Work to be completed -> Filter the entries and keep only the lines where the string "Invalid" appears.

[Start of section]

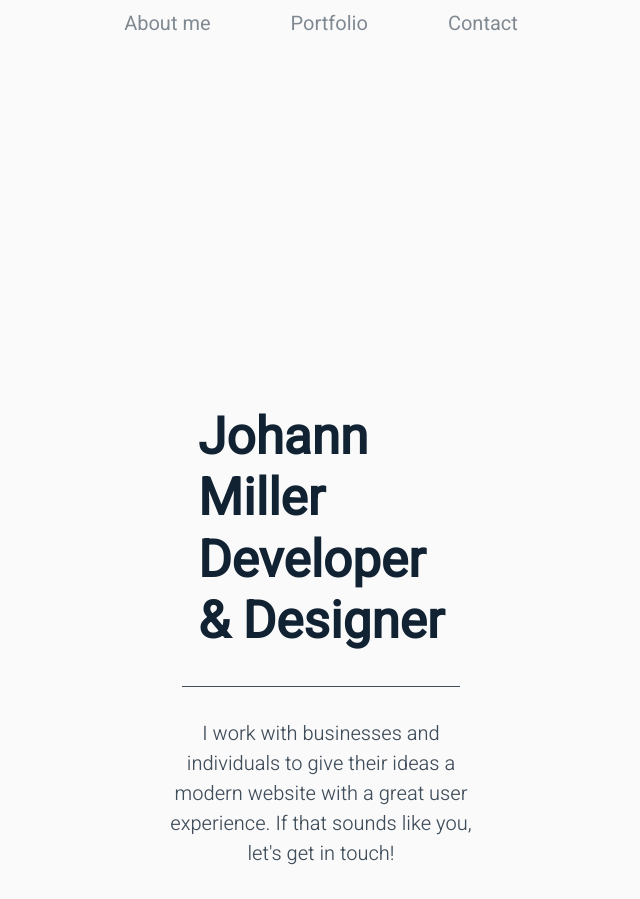
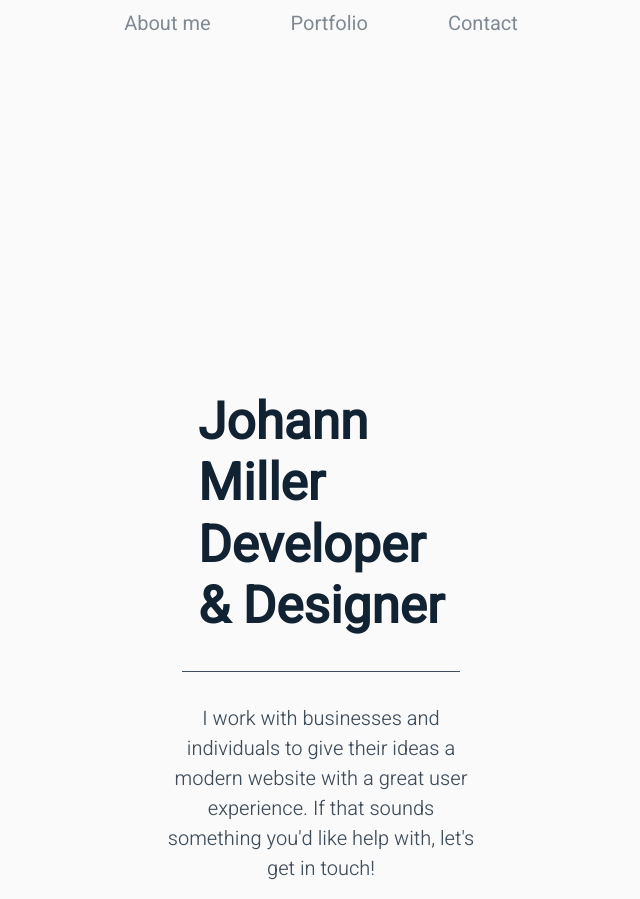
Before and after one commit to johann-miller/johannmillerdev-netlify, a Svelte app: page / in a window 1280 px wide. Shown: the top 899 px of the page, without its empty margins (319-959 px from the left). Built offline with nearby package versions, Linux system fonts and the light colour scheme.

Commit message:
Changed wording

```diff
--- a/src/App.svelte
+++ b/src/App.svelte
@@ -75,8 +75,8 @@ import ContactForm from './components/ContactForm.svelte'
 	<header id="about-me">
 			<h1>Johann<br>Miller<br>Developer<br>& Designer</h1>
 			<p>
-				I work with businesses and individuals to give their ideas a modern website with a great user experience.  If that sounds like you,
-				let's get in touch!
+				I work with businesses and individuals to give their ideas a modern website with a great user experience.
+				If that sounds something you'd like help with, let's get in touch!
 			</p>
 			<a href="/#contact" role="button" class="contact-button">Contact</a>
 	</header>
```
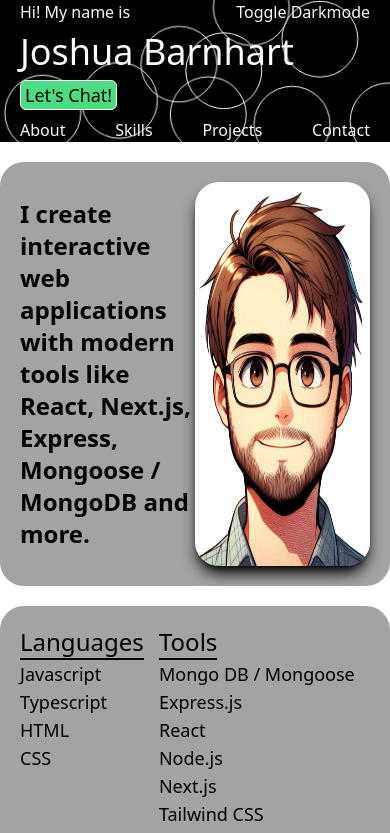
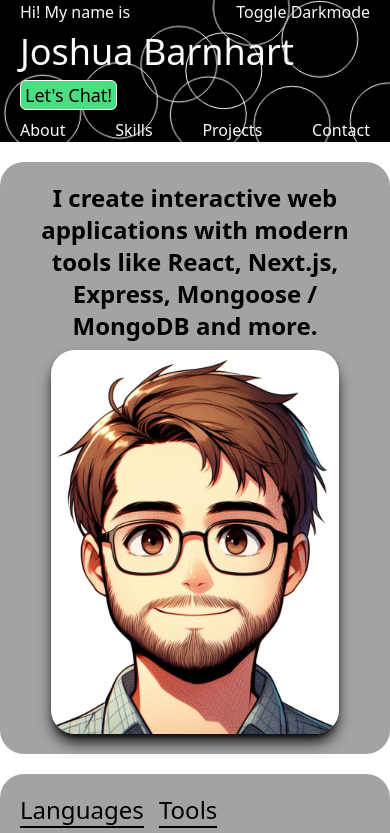
Before and after one commit to jrbarnhart/portfolio, a React (Vite) app: page / in a window 390 px wide. Shown: the top 833 px of the page. Built offline with nearby package versions, Linux system fonts and the light colour scheme; the HTML template or start-up script is replaced by a standard one.

Commit message:
Adjust style and style for md

```diff
--- a/src/components/About/About.tsx
+++ b/src/components/About/About.tsx
@@ -2,8 +2,8 @@ import Portrait from "./Portrait";
 
 const About = () => {
   return (
-    <div className="justify-self-center grid grid-cols-2 w-full p-5 bg-neutral-400 dark:bg-neutral-800 rounded-3xl mt-5">
-      <p className="self-center text-2xl font-semibold">
+    <div className="justify-self-center grid gap-y-2 md:grid-cols-2 w-full p-5 bg-neutral-400 dark:bg-neutral-800 rounded-3xl mt-5">
+      <p className="self-center text-center md:text-left text-2xl font-semibold">
         I create interactive web applications with modern tools like React,
         Next.js, Express, Mongoose / MongoDB and more.
       </p>
--- a/src/components/About/Portrait.tsx
+++ b/src/components/About/Portrait.tsx
@@ -2,7 +2,7 @@ import portraitImage from "../../assets/cartoonMe.jpg";
 
 const Portrait = () => {
   return (
-    <div className="relative group h-fit w-fit justify-self-end">
+    <div className="relative group h-fit w-fit justify-self-center md:justify-self-end">
       <img
         src={portraitImage}
         alt="A cartoon portrait of Joshua Barnhart"
```
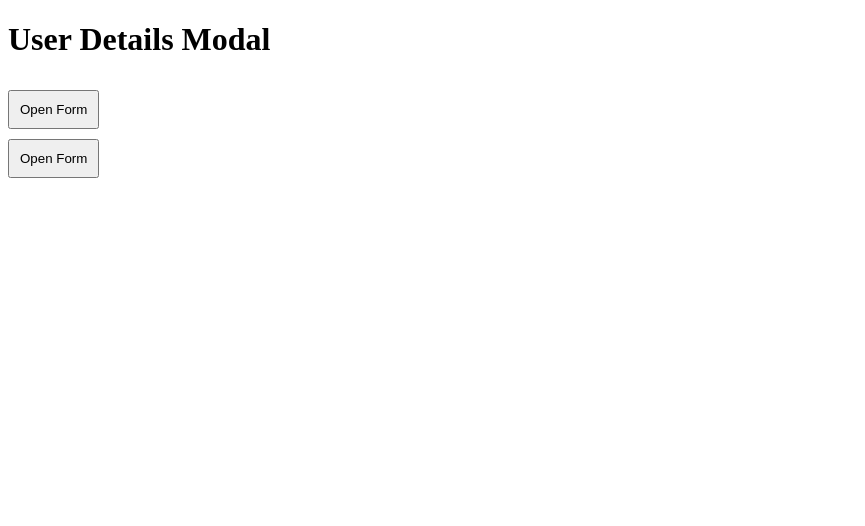
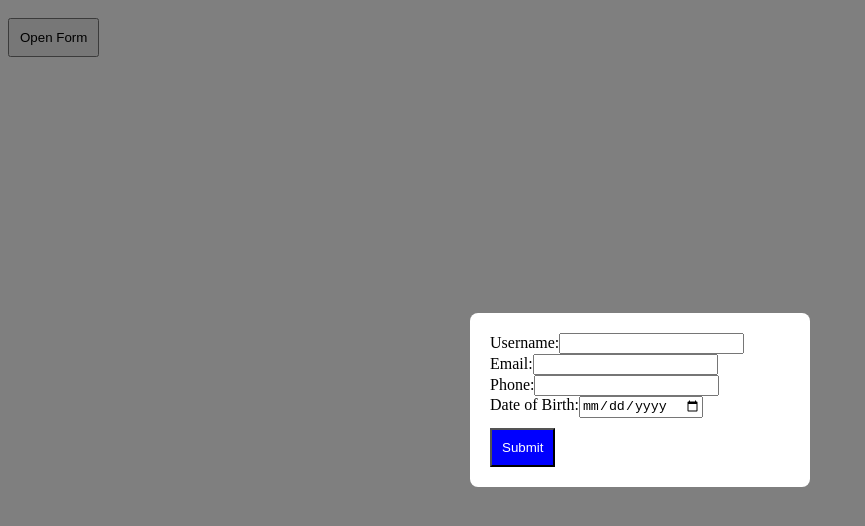
Before and after one commit to RounakJain31/XModal, a React (Create React App) app: page / in a window 1280 px wide. Both pictures are taken after a click on the button "Open Form". Shown: the top 526 px of the page, without its empty margins (0-865 px from the left). Built offline with nearby package versions, Linux system fonts and the light colour scheme.

Commit message:
Update App.js

```diff
--- a/src/App.js
+++ b/src/App.js
@@ -1,29 +1,109 @@
-import { useState } from "react";
-import Modal from "./Modal";
+import React, { useState } from 'react';
 
-function App() {
-  const [isModalOpen, setIsModalOpen] = useState(false);
-  const [modalOpenBackground, setModalOpenBackground] = useState(false);
+function XModal() {
+  const [showModal, setShowModal] = useState(false);
+  const [username, setUsername] = useState('');
+  const [email, setEmail] = useState('');
+  const [phone, setPhone] = useState('');
+  const [dob, setDob] = useState('');
 
-  const handleClick = () => {
-    setIsModalOpen(true);
-    setModalOpenBackground(true);
+  const handleOpenModal = () => {
+    setShowModal(true);
+  };
+
+  const handleCloseModal = () => {
+    setShowModal(false);
+  };
+
+  const handleSubmit = (event) => {
+    event.preventDefault();
+
+    // Data validation
+    if (!username || !email || !phone || !dob) {
+      alert('Please fill in all fields.');
+      return;
+    }
+
+    if (!email.includes('@')) {
+      alert('Invalid email. Please check your email address.');
+      return;
+    }
+
+    if (phone.length !== 10) {
+      alert('Invalid phone number. Please enter a 10-digit phone number.');
+      return;
+    }
+
+    const today = new Date();
+    const enteredDate = new Date(dob);
+    if (enteredDate > today) {
+      alert('Invalid Date of Birth. Please enter a valid date.');
+      return;
+    }
+
+    // If all validations pass, close the modal
+    setShowModal(false);
+
+    // Reset form fields (optional)
+    setUsername('');
+    setEmail('');
+    setPhone('');
+    setDob('');
   };
 
   return (
-    <div className="modalBackground">
-      <h1 >User Details Modal</h1>
-      <button onClick={handleClick} className="modalTrigger">
-        Open Form
-      </button>
-      {isModalOpen && (
-        <Modal
-          setIsModalOpen={setIsModalOpen}
-          setModalOpenBackground={setModalOpenBackground}
-        />
+    <div>
+      <button onClick={handleOpenModal}>Open Form</button>
+
+      {showModal && (
+        <div className="modal">
+          <div className="modal-content">
+            <form onSubmit={handleSubmit}>
+              <div>
+                <label htmlFor="username">Username:</label>
+                <input
+                  type="text"
+                  id="username"
+                  value={username}
+                  onChange={(e) => setUsername(e.target.value)}
+                />
+              </div>
+              <div>
+                <label htmlFor="email">Email:</label>
+                <input
+                  type="email"
+                  id="email"
+                  value={email}
+                  onChange={(e) => setEmail(e.target.value)}
+                />
+              </div>
+              <div>
+                <label htmlFor="phone">Phone:</label>
+                <input
+                  type="text"
+                  id="phone"
+                  value={phone}
+                  onChange={(e) => setPhone(e.target.value)}
+                />
+              </div>
+              <div>
+                <label htmlFor="dob">Date of Birth:</label>
+                <input
+                  type="date"
+                  id="dob"
+                  value={dob}
+                  onChange={(e) => setDob(e.target.value)}
+                />
+              </div>
+              <button className="submit-button" type="submit">
+                Submit
+              </button>
+            </form>
+          </div>
+        </div>
       )}
     </div>
   );
 }
 
-export default App;
+export default XModal;
```
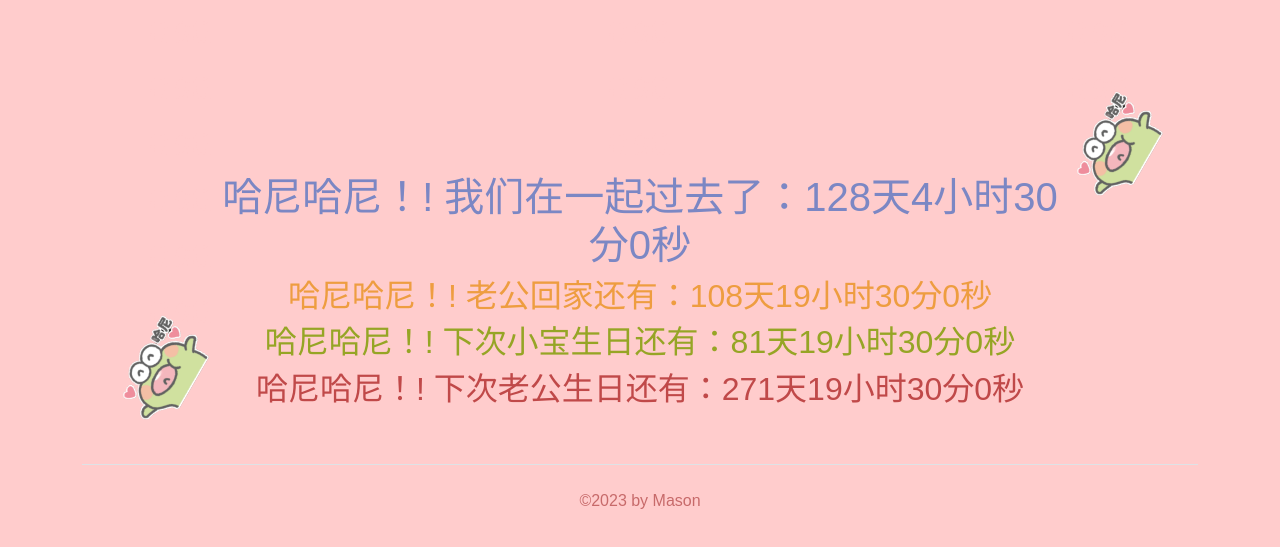
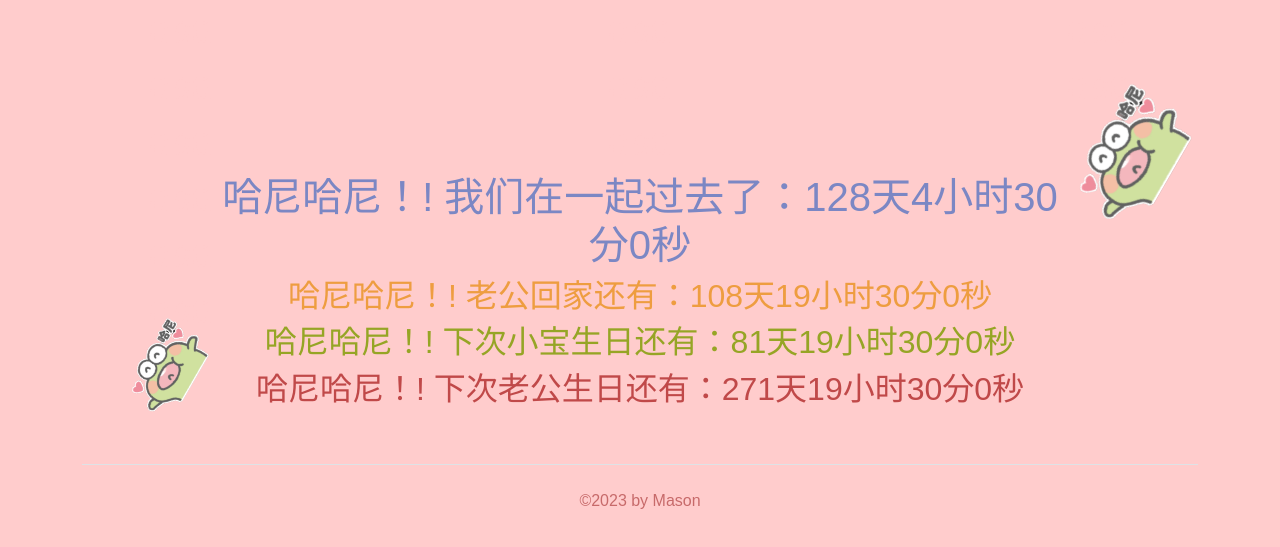
Before and after one commit to ixiexie/ixiexie.github.io, a plain HTML site: page calen.html in a window 1280 px wide. Shown: the part 107-654 px from the top of the page. Drawn offline with nearby package versions, Linux system fonts and the light colour scheme.

Commit message:
Update calen.html

```diff
--- a/calen.html
+++ b/calen.html
@@ -47,7 +47,7 @@
       </div>
     </div>
   </header>
-  <main>
+    <main>
     <div class="col-md-12" style="display: flex;">
       <div class="col-md-2"  style="text-align: right;">
         <h1 style="color: #ffcccc;">asd</h1>
@@ -58,7 +58,7 @@
         <h1 style="color: #ffcccc;">asd</h1>
         <h1 style="color: #ffcccc;">asd</h1>
         <h1 style="color: #ffcccc;">asd</h1>
-        <img src="images/hani.PNG" class="imgr" alt="" width="100px">
+        <img src="images/hani.PNG" class="imgr" alt="" width="90px">
       </div>
 
       <div class="col-md-8 text-center">
@@ -74,11 +74,12 @@
       </div>
 
       <div class="col-md-2">
+
         <h1 style="color: #ffcccc;">asd</h1>
         <h1 style="color: #ffcccc;">asd</h1>
         <h1 style="color: #ffcccc;">asd</h1>
         <h1 style="color: #ffcccc;">asd</h1>
-        <img src="images/hani.PNG" class="imgr" alt="" width="100px">
+        <img src="images/hani.PNG" class="imgr" alt="" width="130px">
       </div>
     </div>
 
```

[End of section]

Task output ->
+      alert('Invalid email. Please check your email address.');
+      alert('Invalid phone number. Please enter a 10-digit phone number.');
+      alert('Invalid Date of Birth. Please enter a valid date.');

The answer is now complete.